In this material, which lines include the string "messageElement"? Show them.
◇ ◇ ◇ ◇
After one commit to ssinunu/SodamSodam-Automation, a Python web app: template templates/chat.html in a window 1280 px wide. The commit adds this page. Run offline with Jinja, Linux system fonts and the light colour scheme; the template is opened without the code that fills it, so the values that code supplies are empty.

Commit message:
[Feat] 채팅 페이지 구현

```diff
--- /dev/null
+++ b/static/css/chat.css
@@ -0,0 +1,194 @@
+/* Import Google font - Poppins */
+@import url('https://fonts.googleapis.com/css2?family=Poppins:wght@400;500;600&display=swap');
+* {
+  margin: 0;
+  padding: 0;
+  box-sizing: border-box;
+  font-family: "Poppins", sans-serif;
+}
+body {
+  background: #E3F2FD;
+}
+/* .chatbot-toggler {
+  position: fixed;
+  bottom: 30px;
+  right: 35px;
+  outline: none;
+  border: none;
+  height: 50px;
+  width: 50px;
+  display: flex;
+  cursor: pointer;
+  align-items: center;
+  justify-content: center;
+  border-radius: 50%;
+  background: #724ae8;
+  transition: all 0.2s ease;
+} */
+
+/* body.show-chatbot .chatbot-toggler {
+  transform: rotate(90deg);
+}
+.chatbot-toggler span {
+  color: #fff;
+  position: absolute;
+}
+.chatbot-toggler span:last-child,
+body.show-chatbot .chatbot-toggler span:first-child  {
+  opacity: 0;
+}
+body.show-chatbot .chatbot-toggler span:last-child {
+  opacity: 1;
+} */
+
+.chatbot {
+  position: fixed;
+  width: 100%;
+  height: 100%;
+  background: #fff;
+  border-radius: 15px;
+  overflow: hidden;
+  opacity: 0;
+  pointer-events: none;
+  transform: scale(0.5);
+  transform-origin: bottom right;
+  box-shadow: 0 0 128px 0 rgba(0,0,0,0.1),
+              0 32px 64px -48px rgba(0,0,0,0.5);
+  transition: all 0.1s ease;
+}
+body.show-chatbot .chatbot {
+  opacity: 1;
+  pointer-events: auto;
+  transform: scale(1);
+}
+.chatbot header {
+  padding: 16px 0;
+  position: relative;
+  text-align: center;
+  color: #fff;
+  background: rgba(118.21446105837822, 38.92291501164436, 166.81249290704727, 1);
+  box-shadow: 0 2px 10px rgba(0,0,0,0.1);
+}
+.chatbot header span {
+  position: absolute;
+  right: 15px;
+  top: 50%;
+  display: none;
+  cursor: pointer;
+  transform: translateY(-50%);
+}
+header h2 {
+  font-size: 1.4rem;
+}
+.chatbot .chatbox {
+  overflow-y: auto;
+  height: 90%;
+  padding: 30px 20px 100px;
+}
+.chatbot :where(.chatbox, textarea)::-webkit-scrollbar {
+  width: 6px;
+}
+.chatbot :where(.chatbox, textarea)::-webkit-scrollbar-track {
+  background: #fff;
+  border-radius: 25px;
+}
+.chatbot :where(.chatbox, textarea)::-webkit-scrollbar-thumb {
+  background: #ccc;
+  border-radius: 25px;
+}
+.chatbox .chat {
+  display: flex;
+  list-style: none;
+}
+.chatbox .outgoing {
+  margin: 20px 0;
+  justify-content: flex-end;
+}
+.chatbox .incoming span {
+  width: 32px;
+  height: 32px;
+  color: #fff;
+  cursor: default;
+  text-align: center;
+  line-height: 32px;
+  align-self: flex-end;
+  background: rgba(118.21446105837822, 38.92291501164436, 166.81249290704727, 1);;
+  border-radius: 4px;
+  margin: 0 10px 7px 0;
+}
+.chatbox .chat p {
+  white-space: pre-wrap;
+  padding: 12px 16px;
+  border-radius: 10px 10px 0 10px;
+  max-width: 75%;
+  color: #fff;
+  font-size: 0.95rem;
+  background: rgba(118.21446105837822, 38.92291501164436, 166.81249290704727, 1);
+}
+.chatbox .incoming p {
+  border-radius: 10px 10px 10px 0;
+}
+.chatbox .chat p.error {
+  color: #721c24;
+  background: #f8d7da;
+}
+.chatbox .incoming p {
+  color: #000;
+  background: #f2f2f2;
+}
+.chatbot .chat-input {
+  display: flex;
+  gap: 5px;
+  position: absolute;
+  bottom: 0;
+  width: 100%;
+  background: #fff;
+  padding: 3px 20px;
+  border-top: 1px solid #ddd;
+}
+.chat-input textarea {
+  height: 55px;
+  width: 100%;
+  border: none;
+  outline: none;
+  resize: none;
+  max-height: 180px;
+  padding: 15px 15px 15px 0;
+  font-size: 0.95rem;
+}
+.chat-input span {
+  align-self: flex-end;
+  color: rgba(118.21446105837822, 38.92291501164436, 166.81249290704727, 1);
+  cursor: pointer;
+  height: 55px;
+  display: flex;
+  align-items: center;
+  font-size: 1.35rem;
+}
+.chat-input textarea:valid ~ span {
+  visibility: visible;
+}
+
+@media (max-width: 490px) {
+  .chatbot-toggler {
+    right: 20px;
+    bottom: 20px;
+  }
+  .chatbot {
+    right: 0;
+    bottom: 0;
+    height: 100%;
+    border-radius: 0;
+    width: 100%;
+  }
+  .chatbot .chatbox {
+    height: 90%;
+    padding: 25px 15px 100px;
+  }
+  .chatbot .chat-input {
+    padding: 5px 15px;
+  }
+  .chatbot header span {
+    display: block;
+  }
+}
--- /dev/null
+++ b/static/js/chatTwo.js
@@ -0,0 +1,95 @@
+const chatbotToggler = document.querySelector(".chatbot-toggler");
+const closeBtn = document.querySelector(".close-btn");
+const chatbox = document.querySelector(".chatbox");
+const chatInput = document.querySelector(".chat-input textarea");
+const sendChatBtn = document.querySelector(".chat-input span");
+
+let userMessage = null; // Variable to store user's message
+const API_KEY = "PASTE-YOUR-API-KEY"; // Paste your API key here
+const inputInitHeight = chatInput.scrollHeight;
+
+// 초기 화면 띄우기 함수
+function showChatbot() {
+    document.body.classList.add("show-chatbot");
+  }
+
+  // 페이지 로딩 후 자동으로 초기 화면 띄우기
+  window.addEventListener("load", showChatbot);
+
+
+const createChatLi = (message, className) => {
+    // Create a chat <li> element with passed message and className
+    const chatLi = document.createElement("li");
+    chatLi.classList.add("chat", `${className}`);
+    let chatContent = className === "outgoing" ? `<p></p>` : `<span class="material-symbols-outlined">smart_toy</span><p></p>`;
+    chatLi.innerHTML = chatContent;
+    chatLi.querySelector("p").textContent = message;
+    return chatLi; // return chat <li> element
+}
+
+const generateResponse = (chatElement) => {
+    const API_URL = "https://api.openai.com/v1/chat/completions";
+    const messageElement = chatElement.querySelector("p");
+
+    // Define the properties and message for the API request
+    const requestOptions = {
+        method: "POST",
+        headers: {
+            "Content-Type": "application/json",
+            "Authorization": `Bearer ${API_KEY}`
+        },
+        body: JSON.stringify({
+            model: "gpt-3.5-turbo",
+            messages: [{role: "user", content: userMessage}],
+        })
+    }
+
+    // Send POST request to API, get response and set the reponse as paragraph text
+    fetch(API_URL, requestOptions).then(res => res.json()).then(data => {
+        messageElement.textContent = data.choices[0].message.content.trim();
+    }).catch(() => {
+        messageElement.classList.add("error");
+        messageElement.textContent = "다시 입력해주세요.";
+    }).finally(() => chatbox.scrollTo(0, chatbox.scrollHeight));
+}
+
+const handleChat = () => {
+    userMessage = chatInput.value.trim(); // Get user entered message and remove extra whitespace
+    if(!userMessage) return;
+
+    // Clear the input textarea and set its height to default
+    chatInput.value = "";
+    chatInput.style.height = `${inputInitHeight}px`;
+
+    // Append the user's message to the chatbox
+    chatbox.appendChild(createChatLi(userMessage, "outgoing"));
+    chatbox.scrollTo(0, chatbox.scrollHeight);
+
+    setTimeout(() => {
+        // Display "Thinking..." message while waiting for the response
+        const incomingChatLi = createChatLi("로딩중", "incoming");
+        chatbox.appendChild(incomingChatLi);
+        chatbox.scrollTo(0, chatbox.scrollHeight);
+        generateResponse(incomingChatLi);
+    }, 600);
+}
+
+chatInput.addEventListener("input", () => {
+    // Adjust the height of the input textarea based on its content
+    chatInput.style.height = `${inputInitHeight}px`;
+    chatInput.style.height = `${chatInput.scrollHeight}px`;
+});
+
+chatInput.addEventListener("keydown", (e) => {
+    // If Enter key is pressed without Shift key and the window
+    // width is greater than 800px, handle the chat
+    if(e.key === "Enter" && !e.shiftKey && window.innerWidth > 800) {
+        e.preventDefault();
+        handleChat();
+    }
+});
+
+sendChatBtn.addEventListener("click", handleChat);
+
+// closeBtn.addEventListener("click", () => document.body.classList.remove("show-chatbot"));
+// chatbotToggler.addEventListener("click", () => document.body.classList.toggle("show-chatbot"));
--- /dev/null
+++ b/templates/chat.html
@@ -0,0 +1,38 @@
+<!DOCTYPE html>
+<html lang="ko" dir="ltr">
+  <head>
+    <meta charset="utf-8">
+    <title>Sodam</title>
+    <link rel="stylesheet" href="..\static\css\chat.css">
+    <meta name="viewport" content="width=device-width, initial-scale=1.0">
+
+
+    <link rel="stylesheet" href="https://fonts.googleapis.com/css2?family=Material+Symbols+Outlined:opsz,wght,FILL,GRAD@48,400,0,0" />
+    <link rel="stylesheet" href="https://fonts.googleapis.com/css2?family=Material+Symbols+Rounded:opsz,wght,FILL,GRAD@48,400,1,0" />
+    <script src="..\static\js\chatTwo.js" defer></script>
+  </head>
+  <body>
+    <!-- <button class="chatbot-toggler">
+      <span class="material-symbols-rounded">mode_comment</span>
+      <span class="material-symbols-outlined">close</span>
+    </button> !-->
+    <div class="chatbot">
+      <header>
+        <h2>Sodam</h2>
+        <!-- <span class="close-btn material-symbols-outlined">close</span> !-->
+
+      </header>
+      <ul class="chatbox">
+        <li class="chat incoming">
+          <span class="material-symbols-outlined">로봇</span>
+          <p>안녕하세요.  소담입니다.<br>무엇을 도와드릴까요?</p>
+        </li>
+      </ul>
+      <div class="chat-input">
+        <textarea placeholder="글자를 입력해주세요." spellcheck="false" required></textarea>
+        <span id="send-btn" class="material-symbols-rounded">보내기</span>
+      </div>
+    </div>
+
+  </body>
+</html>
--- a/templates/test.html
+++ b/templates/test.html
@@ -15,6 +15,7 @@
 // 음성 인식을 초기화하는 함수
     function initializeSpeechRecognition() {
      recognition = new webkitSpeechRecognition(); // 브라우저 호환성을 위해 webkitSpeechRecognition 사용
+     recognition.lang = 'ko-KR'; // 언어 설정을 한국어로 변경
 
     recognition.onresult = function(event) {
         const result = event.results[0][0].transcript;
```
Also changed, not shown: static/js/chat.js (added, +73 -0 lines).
◇ ◇ ◇ ◇
**Reply**.
+    const messageElement = chatElement.querySelector("p");
+        messageElement.textContent = data.choices[0].message.content.trim();
+        messageElement.classList.add("error");
+        messageElement.textContent = "다시 입력해주세요.";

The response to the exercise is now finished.